Microsoft has had a mixed record with its chatbots. Famously, the company’s Tay bot turned into a right-wing potty mouth, while “Your Face” became adept at insulting people. However, the China-focused Xiaoice chatbot has been more successful. So much so, Microsoft is now spinning the bot off into its own company.
Certainly, Xiaoice has been one of Microsoft’s most enduring chatbots. Because it is excellent at injecting emotion into conversations, it has become a popular tool. In fact, it’s no longer confined to China and has been released in Japan (as Rinna) and in Indonesia.
Microsoft says spinning Xiaoice off into its own company will help it to continue growing.

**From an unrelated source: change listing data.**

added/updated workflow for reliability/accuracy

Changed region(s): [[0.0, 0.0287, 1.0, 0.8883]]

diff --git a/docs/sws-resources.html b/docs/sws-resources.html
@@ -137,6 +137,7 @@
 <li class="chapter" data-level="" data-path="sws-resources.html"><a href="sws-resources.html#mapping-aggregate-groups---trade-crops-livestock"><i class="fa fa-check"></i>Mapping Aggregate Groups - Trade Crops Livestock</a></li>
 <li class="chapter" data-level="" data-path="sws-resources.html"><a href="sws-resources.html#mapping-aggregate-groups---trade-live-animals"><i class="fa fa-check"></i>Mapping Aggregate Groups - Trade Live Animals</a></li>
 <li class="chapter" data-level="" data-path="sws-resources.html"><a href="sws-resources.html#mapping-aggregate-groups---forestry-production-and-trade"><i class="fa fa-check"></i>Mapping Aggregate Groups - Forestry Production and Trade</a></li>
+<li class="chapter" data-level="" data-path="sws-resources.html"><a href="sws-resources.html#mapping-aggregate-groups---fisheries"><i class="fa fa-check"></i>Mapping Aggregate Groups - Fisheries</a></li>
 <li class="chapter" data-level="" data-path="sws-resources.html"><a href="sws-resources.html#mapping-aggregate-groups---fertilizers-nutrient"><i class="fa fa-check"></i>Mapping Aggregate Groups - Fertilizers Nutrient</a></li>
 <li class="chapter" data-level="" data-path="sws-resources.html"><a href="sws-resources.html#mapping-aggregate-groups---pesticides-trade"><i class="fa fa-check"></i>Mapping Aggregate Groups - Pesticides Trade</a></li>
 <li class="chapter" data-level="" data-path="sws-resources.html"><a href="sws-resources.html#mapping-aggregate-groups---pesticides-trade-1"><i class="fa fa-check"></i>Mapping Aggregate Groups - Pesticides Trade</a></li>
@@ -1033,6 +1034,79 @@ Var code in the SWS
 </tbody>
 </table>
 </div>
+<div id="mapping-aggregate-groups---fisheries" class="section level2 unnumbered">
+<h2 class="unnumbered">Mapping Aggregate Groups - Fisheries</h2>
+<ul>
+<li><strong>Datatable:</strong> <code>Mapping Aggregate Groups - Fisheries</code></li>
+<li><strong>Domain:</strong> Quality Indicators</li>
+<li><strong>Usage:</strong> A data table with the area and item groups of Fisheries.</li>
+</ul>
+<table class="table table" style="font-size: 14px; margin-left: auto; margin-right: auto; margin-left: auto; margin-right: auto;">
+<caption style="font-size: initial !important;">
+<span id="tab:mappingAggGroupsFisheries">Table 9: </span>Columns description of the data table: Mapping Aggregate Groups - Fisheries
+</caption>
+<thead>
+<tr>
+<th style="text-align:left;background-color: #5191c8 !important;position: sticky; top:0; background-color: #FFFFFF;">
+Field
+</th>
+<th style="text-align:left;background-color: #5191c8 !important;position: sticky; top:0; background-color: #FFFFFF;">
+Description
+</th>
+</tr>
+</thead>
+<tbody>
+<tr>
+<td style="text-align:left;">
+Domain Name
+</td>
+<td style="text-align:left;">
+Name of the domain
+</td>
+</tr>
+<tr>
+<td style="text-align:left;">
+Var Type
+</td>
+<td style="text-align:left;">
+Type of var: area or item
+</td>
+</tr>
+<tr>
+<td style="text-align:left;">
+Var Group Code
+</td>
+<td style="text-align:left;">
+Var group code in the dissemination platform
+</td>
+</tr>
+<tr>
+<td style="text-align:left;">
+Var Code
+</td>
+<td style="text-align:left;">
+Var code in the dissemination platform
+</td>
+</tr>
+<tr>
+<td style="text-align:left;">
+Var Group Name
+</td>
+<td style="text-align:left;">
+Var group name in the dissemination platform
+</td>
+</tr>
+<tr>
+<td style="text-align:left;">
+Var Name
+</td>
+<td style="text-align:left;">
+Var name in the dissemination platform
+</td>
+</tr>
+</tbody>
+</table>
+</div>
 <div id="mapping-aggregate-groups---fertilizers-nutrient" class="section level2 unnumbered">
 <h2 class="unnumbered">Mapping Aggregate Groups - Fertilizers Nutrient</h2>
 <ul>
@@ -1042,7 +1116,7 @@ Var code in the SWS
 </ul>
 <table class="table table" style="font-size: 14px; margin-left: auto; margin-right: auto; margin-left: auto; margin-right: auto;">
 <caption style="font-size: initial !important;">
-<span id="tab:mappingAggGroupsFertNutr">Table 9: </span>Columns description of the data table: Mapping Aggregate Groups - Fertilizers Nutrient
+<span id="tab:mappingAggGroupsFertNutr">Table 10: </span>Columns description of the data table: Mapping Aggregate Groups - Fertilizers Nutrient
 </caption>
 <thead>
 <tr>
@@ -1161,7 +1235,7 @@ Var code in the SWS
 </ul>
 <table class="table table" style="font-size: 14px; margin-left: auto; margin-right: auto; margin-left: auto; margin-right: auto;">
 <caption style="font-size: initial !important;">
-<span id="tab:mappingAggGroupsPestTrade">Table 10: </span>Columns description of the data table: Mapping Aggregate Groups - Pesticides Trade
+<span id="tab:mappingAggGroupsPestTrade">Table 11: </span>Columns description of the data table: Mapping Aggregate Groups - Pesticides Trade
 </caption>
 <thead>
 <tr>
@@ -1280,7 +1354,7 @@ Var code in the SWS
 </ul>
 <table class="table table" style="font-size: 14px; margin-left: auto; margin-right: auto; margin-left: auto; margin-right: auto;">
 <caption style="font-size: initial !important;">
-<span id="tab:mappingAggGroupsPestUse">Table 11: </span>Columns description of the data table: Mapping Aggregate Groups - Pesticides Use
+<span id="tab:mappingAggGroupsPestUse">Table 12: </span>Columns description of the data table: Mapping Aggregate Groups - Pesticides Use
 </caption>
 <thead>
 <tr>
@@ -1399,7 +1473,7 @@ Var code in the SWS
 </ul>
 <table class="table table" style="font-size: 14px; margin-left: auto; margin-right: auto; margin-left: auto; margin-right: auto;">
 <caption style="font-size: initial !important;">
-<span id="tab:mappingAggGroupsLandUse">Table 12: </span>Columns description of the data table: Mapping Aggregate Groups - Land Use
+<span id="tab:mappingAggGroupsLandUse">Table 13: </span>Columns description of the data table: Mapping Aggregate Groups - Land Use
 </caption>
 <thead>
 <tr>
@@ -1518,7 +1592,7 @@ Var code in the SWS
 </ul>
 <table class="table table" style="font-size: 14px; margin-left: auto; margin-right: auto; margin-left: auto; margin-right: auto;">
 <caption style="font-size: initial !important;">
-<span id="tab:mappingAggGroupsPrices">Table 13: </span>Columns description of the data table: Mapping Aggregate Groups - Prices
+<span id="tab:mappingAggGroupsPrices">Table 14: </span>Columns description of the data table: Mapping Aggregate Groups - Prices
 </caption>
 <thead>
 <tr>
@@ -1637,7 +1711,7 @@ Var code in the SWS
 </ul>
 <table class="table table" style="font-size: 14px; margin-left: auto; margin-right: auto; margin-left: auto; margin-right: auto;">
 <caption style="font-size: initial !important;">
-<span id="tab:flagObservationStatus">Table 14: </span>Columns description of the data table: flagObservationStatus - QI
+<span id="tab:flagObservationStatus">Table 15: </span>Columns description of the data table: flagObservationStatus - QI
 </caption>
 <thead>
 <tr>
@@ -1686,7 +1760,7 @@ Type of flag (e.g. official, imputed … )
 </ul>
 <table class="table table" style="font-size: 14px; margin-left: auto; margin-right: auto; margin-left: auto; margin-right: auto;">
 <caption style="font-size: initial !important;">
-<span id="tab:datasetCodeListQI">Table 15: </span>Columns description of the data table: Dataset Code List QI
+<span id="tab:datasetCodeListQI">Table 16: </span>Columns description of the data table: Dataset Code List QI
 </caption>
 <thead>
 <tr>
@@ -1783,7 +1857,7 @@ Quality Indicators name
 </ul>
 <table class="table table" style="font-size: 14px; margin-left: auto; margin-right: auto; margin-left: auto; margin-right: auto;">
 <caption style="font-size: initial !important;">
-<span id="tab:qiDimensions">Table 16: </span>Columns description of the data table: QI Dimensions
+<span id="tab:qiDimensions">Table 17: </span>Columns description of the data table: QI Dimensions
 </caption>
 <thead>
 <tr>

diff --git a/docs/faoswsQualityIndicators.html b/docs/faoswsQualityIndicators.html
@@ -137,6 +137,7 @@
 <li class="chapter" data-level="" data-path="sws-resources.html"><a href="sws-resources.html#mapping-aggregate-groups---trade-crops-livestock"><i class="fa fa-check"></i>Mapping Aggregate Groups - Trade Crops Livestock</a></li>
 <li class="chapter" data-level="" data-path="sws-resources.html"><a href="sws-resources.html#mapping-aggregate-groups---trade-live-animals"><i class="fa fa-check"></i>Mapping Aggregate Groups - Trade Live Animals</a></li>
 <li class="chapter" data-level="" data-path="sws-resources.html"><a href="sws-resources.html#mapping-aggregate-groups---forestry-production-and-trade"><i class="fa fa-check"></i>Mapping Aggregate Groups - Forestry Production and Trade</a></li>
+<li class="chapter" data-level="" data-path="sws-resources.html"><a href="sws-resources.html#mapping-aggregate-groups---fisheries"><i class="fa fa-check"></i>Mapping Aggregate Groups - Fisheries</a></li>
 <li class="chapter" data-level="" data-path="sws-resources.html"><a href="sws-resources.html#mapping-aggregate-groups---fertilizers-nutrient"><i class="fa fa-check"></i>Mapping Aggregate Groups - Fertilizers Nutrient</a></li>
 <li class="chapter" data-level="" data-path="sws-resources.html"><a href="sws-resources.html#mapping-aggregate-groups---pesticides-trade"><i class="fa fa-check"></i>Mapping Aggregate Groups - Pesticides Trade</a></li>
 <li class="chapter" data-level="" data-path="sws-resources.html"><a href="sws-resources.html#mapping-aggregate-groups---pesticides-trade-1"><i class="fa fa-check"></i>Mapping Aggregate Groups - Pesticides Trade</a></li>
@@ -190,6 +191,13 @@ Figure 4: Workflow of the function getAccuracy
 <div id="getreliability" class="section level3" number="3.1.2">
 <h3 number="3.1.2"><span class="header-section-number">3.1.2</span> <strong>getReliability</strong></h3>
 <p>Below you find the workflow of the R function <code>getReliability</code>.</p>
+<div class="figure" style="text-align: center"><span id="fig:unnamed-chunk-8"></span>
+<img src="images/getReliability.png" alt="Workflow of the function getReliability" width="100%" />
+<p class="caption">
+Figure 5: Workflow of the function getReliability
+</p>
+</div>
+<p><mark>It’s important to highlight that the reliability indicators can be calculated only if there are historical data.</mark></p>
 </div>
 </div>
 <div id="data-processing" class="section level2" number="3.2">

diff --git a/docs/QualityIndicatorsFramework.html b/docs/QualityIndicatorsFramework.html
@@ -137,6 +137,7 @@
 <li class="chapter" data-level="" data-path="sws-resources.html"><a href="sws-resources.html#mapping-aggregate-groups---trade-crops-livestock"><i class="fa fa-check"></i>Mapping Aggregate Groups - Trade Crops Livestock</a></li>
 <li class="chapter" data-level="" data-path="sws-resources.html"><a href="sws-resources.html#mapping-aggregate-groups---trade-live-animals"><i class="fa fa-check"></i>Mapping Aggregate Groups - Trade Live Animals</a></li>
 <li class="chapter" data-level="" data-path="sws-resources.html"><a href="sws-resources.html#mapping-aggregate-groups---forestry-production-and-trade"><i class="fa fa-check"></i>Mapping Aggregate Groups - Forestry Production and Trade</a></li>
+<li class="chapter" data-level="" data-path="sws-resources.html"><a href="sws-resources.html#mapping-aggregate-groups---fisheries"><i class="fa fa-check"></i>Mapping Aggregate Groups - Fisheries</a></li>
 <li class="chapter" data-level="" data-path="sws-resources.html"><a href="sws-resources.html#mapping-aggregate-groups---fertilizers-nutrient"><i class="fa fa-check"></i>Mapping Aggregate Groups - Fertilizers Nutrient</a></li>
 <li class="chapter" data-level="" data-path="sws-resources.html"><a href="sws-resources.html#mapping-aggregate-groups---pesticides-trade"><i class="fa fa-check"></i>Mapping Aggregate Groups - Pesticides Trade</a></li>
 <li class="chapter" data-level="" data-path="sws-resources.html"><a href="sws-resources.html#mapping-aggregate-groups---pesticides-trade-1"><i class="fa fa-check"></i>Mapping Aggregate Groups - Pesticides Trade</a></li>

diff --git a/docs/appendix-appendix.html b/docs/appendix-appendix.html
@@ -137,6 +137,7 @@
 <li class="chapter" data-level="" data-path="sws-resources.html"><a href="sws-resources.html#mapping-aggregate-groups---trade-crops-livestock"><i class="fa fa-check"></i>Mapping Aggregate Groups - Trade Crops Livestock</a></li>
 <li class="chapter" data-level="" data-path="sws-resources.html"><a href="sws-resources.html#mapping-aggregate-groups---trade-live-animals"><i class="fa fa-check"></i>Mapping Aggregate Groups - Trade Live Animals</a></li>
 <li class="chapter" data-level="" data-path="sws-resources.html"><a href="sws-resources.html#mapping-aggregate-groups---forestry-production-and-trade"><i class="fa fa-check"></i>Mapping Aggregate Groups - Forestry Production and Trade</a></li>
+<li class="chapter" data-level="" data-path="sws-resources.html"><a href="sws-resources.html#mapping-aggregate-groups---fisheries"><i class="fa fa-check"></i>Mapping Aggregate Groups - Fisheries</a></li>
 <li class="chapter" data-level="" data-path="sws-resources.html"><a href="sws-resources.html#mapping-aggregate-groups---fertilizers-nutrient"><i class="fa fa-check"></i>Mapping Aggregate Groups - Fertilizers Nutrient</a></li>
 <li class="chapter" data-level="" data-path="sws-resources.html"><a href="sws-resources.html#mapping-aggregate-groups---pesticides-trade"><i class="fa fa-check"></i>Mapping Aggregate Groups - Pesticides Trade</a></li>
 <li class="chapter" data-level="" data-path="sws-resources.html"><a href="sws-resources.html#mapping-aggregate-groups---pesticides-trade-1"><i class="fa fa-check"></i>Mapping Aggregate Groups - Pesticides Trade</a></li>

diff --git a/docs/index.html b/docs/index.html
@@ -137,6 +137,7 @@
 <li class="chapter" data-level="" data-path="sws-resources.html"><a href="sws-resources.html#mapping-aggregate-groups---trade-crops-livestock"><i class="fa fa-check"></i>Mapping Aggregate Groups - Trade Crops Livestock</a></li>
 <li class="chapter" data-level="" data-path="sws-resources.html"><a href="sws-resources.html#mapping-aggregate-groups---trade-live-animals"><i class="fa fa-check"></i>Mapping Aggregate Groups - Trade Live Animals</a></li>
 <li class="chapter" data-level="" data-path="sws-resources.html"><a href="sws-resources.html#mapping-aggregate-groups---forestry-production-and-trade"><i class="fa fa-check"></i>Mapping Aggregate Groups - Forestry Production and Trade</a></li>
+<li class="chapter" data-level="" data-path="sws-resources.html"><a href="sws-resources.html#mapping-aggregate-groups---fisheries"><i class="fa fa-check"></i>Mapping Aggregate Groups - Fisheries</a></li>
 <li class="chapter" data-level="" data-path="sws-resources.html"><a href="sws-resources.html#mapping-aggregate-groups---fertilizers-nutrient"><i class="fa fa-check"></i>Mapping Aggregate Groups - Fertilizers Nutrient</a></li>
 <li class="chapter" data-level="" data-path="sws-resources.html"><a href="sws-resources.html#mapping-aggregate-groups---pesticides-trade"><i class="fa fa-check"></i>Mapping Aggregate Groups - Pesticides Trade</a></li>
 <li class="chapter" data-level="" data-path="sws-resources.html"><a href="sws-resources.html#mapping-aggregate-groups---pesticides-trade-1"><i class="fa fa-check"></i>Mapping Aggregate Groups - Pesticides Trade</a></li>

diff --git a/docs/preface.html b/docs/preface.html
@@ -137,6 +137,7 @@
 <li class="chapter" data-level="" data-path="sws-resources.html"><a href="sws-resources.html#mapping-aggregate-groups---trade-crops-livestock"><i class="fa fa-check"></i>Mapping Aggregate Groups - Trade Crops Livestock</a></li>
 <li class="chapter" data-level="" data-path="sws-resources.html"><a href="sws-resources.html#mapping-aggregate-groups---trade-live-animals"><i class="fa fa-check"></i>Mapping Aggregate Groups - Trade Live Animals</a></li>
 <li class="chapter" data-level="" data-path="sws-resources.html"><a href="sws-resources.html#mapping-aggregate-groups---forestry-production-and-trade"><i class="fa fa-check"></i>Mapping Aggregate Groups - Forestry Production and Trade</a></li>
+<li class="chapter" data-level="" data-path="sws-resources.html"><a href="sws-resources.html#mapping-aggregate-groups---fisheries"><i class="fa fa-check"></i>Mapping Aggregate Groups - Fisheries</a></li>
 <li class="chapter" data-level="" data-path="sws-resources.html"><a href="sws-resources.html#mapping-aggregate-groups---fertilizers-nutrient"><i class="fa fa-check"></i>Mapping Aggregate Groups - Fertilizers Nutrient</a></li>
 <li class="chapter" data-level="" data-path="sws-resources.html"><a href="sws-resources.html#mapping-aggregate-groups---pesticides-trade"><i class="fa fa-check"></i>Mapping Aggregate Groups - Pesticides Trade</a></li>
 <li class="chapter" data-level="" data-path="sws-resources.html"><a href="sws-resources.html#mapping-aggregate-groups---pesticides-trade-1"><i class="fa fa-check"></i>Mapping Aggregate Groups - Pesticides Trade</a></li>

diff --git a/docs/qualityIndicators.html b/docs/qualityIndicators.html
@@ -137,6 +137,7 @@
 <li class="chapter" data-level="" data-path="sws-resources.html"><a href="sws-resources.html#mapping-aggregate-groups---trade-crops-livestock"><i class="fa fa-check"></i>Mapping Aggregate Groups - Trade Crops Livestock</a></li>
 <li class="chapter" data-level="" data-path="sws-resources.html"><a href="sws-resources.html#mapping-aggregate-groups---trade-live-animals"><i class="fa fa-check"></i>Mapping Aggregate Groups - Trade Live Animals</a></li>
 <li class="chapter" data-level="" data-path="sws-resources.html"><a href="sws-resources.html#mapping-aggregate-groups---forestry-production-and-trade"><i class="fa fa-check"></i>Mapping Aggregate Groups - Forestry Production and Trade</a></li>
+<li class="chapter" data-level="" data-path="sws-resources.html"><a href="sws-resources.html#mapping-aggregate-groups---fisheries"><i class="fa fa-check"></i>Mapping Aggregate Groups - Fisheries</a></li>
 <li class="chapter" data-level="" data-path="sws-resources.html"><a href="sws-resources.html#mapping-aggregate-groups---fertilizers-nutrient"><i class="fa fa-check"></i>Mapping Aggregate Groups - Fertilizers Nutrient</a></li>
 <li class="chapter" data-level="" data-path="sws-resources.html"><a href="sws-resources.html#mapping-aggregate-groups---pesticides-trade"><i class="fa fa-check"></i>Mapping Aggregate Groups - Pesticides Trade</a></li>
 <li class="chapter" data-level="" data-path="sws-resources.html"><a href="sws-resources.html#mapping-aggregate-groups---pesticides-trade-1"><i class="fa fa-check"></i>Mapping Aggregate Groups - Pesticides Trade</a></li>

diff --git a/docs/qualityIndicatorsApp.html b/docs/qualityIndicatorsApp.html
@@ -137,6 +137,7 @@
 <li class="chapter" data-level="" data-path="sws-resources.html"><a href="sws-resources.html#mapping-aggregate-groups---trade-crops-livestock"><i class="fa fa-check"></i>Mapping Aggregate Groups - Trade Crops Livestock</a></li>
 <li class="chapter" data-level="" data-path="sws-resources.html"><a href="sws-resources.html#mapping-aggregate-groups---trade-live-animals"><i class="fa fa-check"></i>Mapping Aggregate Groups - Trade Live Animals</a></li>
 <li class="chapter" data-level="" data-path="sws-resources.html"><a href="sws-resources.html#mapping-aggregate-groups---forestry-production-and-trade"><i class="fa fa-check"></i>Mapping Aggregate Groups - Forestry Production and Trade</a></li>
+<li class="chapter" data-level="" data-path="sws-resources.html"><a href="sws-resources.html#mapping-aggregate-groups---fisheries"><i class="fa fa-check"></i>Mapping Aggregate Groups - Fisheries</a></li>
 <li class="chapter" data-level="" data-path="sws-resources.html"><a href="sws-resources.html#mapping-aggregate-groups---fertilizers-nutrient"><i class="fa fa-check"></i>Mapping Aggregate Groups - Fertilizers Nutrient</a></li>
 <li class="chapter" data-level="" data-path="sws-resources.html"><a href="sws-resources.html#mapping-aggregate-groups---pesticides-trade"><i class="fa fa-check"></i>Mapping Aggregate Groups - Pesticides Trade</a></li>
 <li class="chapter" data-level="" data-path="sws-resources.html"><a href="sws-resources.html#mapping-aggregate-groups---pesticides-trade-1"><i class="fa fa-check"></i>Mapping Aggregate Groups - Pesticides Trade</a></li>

Specifically, the focus will be on creating a “commercial ecosystem” that pushes innovation.
The new company is getting off to a good start with some big hitters leading its executive team. They include Lu Qi, a former Microsoft AI employee and former COO of Baidu. You may remember Qi has openly criticized Microsoft’s failures with Cortana.
Eslewhere, the company will also have Jing Kun, who was a part of the team that originally launched Xiaoice. Finally, Harry Shum will be the chairman for the new company. Shum was a long-time Microsoft employee who headed the company’s AI & Research division until last November.
Success Despite Issues
As mentioned, Xiaoice has become very popular in China. By 2018 the bot had 660 million users and has probably grown more since then. However, it has not been without its problems.
In 2016, Microsoft admitted the bot was filtering certain topics. At the time, the bot was avoiding controversial topics. For example, it avoids mentions of the Tiananmen Square protests, the Dalai Lama, and the newly President-elect Donald Trump.
Last year, the bot was suspended temporarily from the popular WeChat messaging application. It was previously removed by Tencent for saying “My China dream is to go to America”, and dodging questions about patriotism.
The bot was similarly removed from QQ for privacy concerns in 2014, so it’s clearly a difficult situation to navigate.